As NAFTA trade negotiations continue, the Texas Alliance consistently stands with producers that need reasonable steel costs. We emphasized this in our recent letter.
May 18, 2018
BIS Regulatory Docket
Regulatory Policy Division
Bureau of Industry and Security
U.S. Department of Commerce
14th Street and Pennsylvania Avenue NW Washington, DC 20230
Requirements for Submissions Requesting Exclusions from the Remedies Instituted in Presidential Proclamations Adjusting Imports of Steel Into the United States and Adjusting Imports of Aluminum Into the United States; and the Filing of Objections to Submitted Exclusion Requests for Steel and Aluminum Docket: BIS-2018-0006
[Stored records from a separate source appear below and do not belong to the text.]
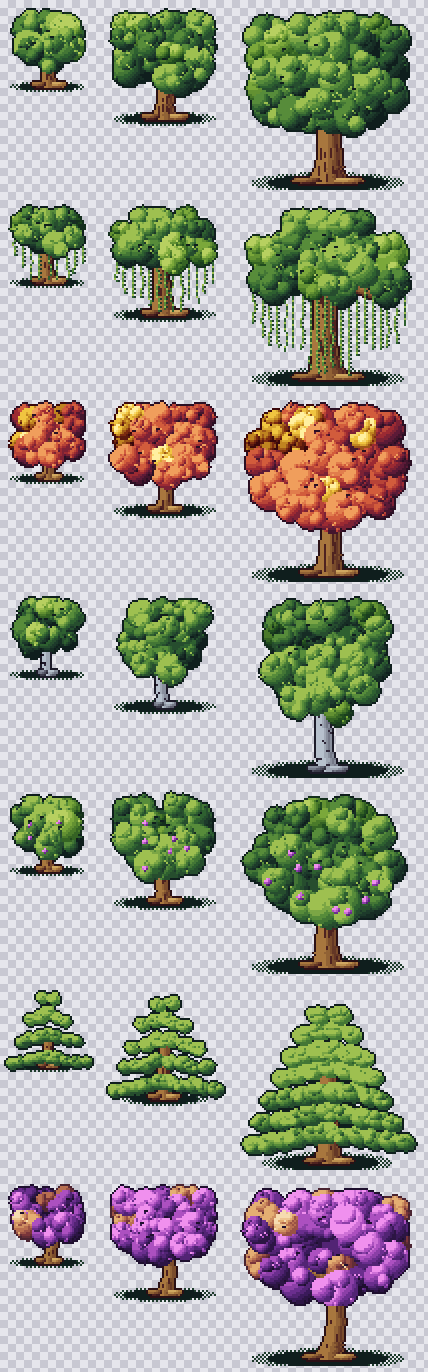
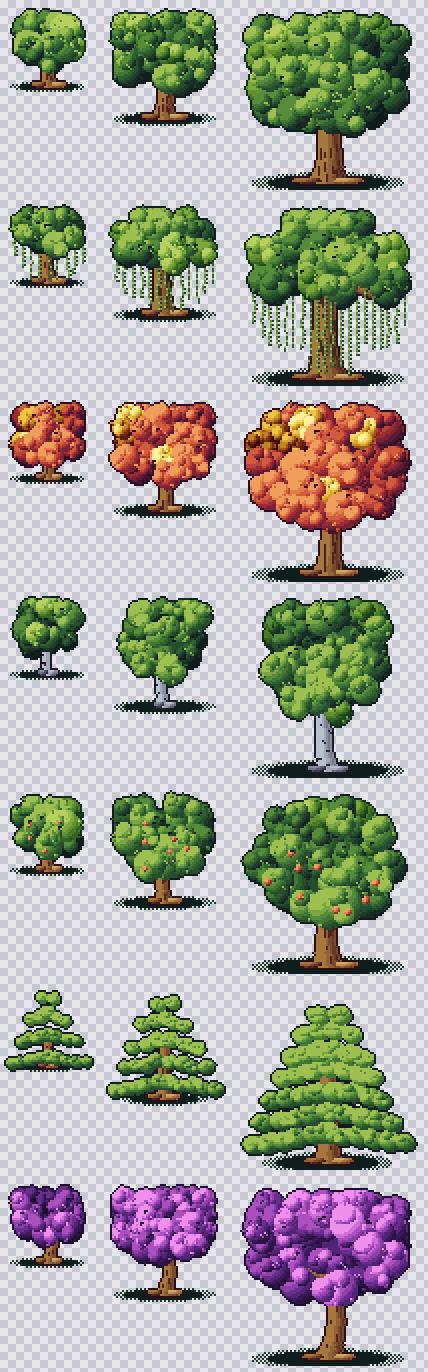
Foliage: pink sakura without orange, red fruit default, bare snowy winter trees

diff --git a/src/core/generators/foliage.ts b/src/core/generators/foliage.ts
@@ -43,18 +43,18 @@ function tint(species: Species, season: Season, leaf: Material): Tint {
   const winter = season === "winter";
   if (species === "pine-hd") return { main: leaf, alt: leaf === "foliage" ? "foliage" : leaf, deep: leaf, sparse: false, snow: winter };
   if (species === "sakura") {
-    if (winter) return { main: "stone", alt: "ui", deep: "wood", sparse: true, snow: true };
+    if (winter) return { main: "ui", alt: "stone", deep: "wood", sparse: true, snow: true };
     if (season === "fall") return { main: "cloth2", alt: "gold", deep: "roof", sparse: false, snow: false };
-    if (season === "spring") return { main: "accent", alt: "skin", deep: "accent", sparse: false, snow: false, specks: { mat: "skin", chance: 0.4 } };
-    return { main: "accent", alt: "skin", deep: "accent", sparse: false, snow: false, specks: { mat: "skin", chance: 0.3 } };
+    if (season === "spring") return { main: "accent", alt: "accent", deep: "accent", sparse: false, snow: false, specks: { mat: "ui", chance: 0.3 } };
+    return { main: "accent", alt: "accent", deep: "accent", sparse: false, snow: false, specks: { mat: "ui", chance: 0.25 } };
   }
   if (species === "maple-autumn") {
-    if (winter) return { main: "stone", alt: "ui", deep: "wood", sparse: true, snow: true };
+    if (winter) return { main: "ui", alt: "stone", deep: "wood", sparse: true, snow: true };
     if (season === "spring") return { main: alt, alt: "gold", deep: leaf, sparse: false, snow: false, specks: { mat: "roof", chance: 0.18 } };
     if (season === "summer") return { main: "cloth2", alt: "gold", deep: "roof", sparse: false, snow: false, specks: { mat: leaf, chance: 0.15 } };
     return { main: "cloth2", alt: "gold", deep: "roof", sparse: false, snow: false, specks: { mat: "roof", chance: 0.2 } };
   }
-  if (winter) return { main: "stone", alt: "ui", deep: "wood", sparse: true, snow: true };
+  if (winter) return { main: "ui", alt: "stone", deep: "wood", sparse: true, snow: true };
   if (season === "fall") return { main: "gold", alt: "cloth2", deep: "roof", sparse: false, snow: false, specks: { mat: "leather", chance: 0.15 } };
   if (season === "spring") return { main: alt, alt: leaf, deep: leaf, sparse: false, snow: false, specks: { mat: species === "birch" ? "gold" : "skin", chance: 0.22 } };
   return { main: leaf, alt, deep: leaf, sparse: false, snow: false };
@@ -149,9 +149,9 @@ function buildModel(species: Species, W: number, sizeIdx: number, season: Season
     const core = { x: fx * W, y: fy * W, rx: frx * W, ry: fry * W };
     model.core = core;
     let n = sp.n[sizeIdx];
-    if (t.sparse) n = Math.max(12, Math.round(n * 0.5));
+    if (t.sparse) n = Math.max(8, Math.round(n * 0.3));
     const area = Math.PI * core.rx * core.ry;
-    const baseR = sp.rK * (t.sparse ? 0.7 : 1) * Math.sqrt(area / (n * Math.PI));
+    const baseR = sp.rK * (t.sparse ? 0.55 : 1) * Math.sqrt(area / (n * Math.PI));
     const pts = scatter(r, n, core);
     const trunkW = Math.max(3, Math.round(sp.trunkW * W));
     model.trunk = { ...model.trunk, w: trunkW, top: Math.round(sp.trunkTop * W), lean: sp.lean * W, flare: species === "birch" ? 0.45 : 0.85 };
@@ -173,11 +173,11 @@ function buildModel(species: Species, W: number, sizeIdx: number, season: Season
     // the trunk forks into limbs that reach clusters on the way out
     const sorted = [...clusters.keys()].sort((a, b) => clusters[b].y - clusters[a].y);
     const fork = { x: cx + model.trunk.lean, y: model.trunk.top };
-    const picks = sorted.slice(0, Math.min(sorted.length, sp.branches + 6)).filter((_, i) => i % 2 === 0).slice(0, sp.branches);
+    const picks = sorted.slice(0, Math.min(sorted.length, sp.branches * 2 + 6)).filter((_, i) => t.sparse || i % 2 === 0).slice(0, t.sparse ? sp.branches * 2 : sp.branches);
     picks.sort((a, b) => clusters[a].x - clusters[b].x);
     for (const i of picks) {
       const c = clusters[i];
-      model.branches.push({ ax: fork.x, ay: fork.y + 1, bx: c.x, by: c.y + c.r * 0.5, r: Math.max(0.9, trunkW * (t.sparse ? 0.26 : 0.17)), to: i });
+      model.branches.push({ ax: fork.x, ay: fork.y + 1, bx: c.x, by: c.y + c.r * 0.5, r: Math.max(0.9, trunkW * (t.sparse ? 0.2 : 0.17)), to: i });
     }
     // dark pockets between clusters where the crown is deep
     const holeN = t.sparse ? 0 : Math.round(n / 4);
@@ -442,7 +442,7 @@ export const foliageGenerator: Generator = {
     { key: "size", label: "Size (48 / 64 / 96 px)", type: "select", options: [...FOLIAGE_SIZES], default: "medium" },
     { key: "season", label: "Season", type: "select", options: [...FOLIAGE_SEASONS], default: "summer" },
     { key: "leaf", label: "Leaf material", type: "material", options: ["foliage", "grass", "accent", "cloth2", "gold", "roof"], default: "foliage" },
-    { key: "accent", label: "Fruit / blossom", type: "material", default: "accent" },
+    { key: "accent", label: "Fruit / blossom", type: "material", default: "cloth2" },
     { key: "variant", label: "Variant", type: "number", min: 0, max: 9, step: 1, default: 0 },
   ],
   generate(p: Params, kit: StyleKit, seed: number) {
These comments are filed on behalf of the Texas Alliance of Energy Producers (TAEP). TAEP is an oil and gas trade association representing 2,600 members involved in oil and gas exploration and production, oilfield services, and drilling for crude oil and natural gas, along with other affiliated industries. TAEP represents primarily smaller independent oil and gas companies; the combined volume of production by these companies as a share of total production is significant, however. Independent producers drill about 90 percent of American oil and gas wells, produce 54 percent of American oil and produce 85 percent of American natural gas.
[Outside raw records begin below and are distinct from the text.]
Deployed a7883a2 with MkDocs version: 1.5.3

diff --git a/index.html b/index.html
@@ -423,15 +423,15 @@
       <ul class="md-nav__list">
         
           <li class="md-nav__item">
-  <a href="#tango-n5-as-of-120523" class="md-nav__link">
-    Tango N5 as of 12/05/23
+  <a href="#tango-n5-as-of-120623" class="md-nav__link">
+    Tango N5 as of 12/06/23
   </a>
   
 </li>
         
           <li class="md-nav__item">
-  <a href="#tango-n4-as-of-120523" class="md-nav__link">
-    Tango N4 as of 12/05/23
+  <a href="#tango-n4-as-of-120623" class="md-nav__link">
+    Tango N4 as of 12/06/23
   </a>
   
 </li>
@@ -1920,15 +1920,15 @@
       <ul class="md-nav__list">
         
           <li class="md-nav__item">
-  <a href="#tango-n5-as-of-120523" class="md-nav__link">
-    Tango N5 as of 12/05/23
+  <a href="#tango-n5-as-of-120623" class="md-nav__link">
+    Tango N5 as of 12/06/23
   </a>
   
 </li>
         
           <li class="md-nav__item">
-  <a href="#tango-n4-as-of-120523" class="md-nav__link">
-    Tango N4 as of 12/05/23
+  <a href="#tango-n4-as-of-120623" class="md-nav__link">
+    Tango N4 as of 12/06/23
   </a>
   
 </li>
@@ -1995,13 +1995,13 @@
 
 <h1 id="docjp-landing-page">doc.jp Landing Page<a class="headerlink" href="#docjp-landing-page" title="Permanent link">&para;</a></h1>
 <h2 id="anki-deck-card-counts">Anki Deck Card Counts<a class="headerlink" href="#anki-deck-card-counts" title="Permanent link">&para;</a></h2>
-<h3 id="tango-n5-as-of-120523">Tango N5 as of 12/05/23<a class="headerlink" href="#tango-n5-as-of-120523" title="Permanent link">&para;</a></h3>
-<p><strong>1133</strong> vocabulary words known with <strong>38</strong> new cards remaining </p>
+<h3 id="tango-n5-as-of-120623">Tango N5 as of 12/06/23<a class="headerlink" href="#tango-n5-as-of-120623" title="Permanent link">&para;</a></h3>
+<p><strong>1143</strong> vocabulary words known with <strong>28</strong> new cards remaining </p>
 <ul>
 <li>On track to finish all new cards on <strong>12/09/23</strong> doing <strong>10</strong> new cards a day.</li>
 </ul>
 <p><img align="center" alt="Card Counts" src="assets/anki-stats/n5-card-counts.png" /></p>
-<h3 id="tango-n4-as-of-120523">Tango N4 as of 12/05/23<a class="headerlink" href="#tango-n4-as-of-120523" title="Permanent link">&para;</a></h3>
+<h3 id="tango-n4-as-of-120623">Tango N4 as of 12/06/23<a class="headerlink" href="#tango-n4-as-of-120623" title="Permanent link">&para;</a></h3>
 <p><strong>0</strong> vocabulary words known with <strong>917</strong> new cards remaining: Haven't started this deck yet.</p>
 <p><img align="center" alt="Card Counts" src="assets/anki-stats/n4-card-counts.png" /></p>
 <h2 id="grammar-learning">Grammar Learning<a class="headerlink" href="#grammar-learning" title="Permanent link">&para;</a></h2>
Steel is a primary input in the development of oil and gas production in Texas in terms of drilling, ongoing production, and delivery to market. Depending on location, intra-company economics, and other factors, steel typically accounts for 10-20% of the overall oilfield cost structure. As such, the imposition of tariffs and the potential imposition of quotas by agreement or fiat and the resulting steel cost increases is of great concern to TAEP, our member companies, and Texas and US domestic oil and gas producers.
Clearly the tariffs themselves will lead to cost increases for oilfield steel, Oil Country Tubular Goods (OCTG) and line pipe (LP) in particular. Beyond that, shortages of oilfield steel products will develop – and are already developing – further driving up costs to oil and gas producers. A sizable number of products are simply not available domestically, OCTG in particular, and costs have already risen significantly and will likely continue to do so.
To alleviate or mitigate the negative impacts to Texas and US domestic crude oil and natural gas production, the Texas Alliance of Energy Producers respectfully requests the following:
- Country exemptions for countries supplying oilfield steel goods to the US domestic oil and gas industry, most notably Canada, Mexico, the European Union, South Korea, Argentina, Brazil, and Japan;
- Product exemptions that are granted across the entire industry, rather than exemptions that must be requested by each individual company for each individual steel product;
That no import quotas are imposed on oilfield steel goods, either by volunta1y agreement (as in the case of South Korea, one of the largest suppliers of oilfield steel goods to the US oil and gas industry) or by proclamation; the imposition of quotas will ve1y likely raise the cost of oilfield steel products to American domestic producers to a much greater extent than tariffs;
- That any information provided by individual oil and gas companies in the product exclusion process is viewed as Confidential Business Info1mation and carefully guarded thusly; and
- That any tariffs paid in advance of country or product exclusions are rebated to oil and gas producing firms should those exclusions subsequently be granted.
The increased cost of oilfield steel goods that will necessarily occur as a result of the imposition of tariffs and/or quotas will negatively impact Texas and US oil and gas firms directly. As revenue is shifted from profit to expense as a result of these higher costs, the effective revenue received from oil and gas production will be lowered. Industry jobs will either be lost or not created in the future as a result of that shift. Activity levels will be diminished in commensurate fashion and American consuming households and business will be denied the full benefit of US energy production.
Further, smaller independent oil and gas producing companies will find it very difficult to absorb these additional costs. They also will ve1y likely not possess the resources to go through the arduous process of applying for product exemptions at the individual company level. They will therefore be subject to the full weight of cost increases as a result of the imposition of tariffs and/or quotas. We ask that the BIS and Depa1tment of Commerce in this comment process undertake the full understanding of the effects of unavoidable cost increases on the US domestic oil and gas producing industry.
Thank you for your consideration of these comments. If you have questions or desire additional information, please contact me by e-mail at firstname.lastname@example.org.
John Tintera, President
Texas Alliance of Energy Producers